Required work:
Exactly how many lines in this data contain the word "after"? Only the number should be given.

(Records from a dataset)
▬▬▬▬▬▬
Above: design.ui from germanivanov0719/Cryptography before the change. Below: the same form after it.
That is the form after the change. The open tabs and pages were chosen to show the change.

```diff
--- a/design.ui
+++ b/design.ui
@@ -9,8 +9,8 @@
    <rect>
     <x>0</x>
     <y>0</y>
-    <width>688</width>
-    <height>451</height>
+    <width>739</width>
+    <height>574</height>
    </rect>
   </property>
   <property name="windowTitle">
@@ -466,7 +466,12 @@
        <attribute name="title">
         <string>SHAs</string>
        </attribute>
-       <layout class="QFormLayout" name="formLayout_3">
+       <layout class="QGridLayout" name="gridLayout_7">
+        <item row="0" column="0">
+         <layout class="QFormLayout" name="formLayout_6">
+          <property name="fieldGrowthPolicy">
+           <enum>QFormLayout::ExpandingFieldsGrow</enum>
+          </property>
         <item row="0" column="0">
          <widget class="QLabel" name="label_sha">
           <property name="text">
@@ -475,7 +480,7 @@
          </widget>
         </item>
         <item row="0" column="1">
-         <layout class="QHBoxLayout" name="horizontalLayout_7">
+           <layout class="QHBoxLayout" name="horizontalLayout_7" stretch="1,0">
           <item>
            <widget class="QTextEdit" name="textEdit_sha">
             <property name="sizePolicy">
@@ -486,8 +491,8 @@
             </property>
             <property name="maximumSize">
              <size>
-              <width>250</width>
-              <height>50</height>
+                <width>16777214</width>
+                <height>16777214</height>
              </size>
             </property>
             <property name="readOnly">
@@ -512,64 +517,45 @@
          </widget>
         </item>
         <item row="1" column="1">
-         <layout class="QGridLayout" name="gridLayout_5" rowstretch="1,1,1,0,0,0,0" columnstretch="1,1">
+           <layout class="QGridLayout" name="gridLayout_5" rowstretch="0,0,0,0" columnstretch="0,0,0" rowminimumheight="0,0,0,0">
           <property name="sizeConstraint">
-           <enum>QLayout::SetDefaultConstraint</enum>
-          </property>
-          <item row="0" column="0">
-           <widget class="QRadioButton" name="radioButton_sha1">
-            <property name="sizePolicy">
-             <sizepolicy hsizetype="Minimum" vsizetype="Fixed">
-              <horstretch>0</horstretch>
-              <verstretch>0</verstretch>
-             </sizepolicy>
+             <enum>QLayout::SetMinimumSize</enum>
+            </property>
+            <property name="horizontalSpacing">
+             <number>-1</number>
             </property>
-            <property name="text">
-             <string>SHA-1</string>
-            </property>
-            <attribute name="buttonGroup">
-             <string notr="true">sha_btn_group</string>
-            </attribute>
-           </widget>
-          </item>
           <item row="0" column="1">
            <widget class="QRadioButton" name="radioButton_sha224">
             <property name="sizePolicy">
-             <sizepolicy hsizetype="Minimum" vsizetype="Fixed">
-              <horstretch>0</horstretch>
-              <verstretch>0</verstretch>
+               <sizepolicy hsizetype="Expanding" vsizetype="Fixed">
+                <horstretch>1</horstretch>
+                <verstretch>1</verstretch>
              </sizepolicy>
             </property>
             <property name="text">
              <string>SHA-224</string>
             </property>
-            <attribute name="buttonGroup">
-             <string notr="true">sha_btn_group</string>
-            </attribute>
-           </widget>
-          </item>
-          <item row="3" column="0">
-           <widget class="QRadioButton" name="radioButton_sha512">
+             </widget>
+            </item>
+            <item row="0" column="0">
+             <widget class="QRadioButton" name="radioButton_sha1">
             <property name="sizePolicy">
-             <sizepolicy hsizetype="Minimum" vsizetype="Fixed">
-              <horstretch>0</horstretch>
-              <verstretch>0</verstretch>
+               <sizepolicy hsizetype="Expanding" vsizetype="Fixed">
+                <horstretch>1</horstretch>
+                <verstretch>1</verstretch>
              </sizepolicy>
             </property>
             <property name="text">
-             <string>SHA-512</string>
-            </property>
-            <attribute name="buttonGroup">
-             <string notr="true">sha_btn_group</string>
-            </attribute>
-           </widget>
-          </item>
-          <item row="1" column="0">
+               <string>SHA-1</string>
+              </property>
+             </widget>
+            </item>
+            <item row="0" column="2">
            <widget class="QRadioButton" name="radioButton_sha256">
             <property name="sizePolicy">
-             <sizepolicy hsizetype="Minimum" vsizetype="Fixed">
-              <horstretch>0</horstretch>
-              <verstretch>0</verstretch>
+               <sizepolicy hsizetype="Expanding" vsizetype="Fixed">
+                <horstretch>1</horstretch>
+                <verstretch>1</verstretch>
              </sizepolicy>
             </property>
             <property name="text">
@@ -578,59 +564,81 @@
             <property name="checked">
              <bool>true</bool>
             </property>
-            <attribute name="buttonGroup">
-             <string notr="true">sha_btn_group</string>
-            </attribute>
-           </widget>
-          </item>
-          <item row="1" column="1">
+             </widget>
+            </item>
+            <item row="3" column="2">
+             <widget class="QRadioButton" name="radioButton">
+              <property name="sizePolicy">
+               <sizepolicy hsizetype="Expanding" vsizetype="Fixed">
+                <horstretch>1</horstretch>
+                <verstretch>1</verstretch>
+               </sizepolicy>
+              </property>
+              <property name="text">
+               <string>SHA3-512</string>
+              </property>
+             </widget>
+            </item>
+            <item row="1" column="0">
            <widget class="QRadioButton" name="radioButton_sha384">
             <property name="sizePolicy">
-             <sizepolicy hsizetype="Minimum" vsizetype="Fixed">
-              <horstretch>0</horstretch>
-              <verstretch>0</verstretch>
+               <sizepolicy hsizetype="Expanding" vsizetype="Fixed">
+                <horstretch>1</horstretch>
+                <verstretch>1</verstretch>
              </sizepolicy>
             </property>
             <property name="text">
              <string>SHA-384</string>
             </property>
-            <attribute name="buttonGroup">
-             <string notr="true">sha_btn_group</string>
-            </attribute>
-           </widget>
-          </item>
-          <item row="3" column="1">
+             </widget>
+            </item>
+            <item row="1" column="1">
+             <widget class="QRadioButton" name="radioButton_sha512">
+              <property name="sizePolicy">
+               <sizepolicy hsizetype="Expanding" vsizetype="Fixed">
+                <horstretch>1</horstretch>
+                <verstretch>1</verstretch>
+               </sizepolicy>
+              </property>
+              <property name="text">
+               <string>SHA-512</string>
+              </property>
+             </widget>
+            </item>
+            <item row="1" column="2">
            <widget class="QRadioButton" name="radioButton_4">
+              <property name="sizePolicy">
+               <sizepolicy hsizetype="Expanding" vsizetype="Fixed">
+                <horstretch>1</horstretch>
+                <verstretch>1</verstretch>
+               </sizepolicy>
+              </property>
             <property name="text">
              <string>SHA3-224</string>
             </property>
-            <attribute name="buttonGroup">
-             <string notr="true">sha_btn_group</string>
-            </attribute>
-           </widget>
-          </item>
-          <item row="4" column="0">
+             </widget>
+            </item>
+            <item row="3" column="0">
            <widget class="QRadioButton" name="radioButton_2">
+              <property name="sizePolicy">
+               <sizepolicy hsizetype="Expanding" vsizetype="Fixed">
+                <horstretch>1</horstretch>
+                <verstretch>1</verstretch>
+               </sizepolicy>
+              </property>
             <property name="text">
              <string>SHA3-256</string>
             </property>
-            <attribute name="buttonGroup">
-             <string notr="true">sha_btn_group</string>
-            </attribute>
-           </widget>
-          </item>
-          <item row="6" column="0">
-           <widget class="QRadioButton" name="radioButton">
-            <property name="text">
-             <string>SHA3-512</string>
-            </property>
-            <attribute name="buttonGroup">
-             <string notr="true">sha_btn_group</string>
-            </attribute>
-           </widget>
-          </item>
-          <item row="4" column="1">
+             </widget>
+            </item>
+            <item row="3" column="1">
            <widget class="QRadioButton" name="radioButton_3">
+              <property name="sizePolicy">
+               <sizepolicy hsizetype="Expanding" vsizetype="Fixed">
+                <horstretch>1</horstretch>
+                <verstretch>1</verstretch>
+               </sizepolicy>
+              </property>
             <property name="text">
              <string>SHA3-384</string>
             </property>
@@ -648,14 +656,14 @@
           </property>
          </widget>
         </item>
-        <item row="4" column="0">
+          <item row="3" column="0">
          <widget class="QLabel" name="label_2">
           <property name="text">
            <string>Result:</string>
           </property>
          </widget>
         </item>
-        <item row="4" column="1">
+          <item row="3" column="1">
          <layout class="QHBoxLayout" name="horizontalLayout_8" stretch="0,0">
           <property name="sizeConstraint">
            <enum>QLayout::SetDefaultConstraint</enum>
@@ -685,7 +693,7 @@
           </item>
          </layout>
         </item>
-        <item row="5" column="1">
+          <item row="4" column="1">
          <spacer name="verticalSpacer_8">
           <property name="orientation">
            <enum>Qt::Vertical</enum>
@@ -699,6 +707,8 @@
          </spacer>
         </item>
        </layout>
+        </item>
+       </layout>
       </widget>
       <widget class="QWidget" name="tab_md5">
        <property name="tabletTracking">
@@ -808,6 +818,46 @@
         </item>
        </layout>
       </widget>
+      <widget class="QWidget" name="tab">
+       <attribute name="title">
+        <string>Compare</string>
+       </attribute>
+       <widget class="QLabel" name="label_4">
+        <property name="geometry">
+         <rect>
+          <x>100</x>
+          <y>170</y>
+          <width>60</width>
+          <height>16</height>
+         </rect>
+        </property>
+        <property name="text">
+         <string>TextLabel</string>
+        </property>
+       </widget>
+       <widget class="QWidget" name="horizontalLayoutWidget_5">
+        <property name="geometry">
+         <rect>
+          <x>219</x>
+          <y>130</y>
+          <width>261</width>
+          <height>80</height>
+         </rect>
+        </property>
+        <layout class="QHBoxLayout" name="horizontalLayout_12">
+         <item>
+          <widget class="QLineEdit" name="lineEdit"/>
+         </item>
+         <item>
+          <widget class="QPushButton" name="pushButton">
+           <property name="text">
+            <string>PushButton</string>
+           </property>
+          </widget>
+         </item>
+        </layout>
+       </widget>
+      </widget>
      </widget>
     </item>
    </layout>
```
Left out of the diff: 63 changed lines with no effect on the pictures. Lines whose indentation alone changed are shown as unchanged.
▬▬▬▬▬▬
Output for this task:
2